BEGIN WORKING DATA

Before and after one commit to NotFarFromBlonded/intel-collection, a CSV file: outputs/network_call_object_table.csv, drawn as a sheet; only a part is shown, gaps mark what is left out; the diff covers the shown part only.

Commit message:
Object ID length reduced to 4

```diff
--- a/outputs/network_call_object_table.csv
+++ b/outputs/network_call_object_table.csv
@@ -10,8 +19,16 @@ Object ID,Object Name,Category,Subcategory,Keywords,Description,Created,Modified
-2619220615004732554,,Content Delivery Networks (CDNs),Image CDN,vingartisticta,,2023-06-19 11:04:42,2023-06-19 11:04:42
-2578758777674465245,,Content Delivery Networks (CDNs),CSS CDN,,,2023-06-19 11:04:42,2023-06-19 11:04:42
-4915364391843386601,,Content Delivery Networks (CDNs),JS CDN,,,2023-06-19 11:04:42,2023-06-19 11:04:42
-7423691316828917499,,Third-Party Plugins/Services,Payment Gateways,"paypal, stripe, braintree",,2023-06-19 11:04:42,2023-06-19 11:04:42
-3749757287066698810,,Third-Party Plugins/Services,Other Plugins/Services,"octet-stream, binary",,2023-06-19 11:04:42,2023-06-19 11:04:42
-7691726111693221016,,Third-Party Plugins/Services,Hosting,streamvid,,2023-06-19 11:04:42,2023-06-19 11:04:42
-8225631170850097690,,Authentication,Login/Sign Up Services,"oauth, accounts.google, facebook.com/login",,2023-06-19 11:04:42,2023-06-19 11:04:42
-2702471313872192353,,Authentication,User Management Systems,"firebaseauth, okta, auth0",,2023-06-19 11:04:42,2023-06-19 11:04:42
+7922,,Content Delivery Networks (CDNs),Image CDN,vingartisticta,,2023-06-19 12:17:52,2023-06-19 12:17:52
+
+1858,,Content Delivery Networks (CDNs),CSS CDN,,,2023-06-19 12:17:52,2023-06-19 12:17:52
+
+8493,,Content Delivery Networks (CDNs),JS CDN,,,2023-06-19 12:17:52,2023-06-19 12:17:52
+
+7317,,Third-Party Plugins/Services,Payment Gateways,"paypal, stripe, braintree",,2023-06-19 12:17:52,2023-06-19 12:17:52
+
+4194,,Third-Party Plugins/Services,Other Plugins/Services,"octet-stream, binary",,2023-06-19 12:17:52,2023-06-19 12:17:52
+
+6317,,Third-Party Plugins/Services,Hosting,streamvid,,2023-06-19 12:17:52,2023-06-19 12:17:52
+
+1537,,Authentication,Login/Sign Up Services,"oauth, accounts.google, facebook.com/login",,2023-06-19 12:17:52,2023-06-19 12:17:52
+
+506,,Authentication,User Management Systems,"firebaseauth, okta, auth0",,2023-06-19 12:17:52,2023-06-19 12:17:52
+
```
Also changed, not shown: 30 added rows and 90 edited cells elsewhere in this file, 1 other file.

END WORKING DATA

TO DO
Which lines in the records above include the word "outputs"? Copy them out.

TASK ANSWER
Before and after one commit to NotFarFromBlonded/intel-collection, a CSV file: outputs/network_call_object_table.csv, drawn as a sheet; only a part is shown, gaps mark what is left out; the diff covers the shown part only.
--- a/outputs/network_call_object_table.csv
+++ b/outputs/network_call_object_table.csv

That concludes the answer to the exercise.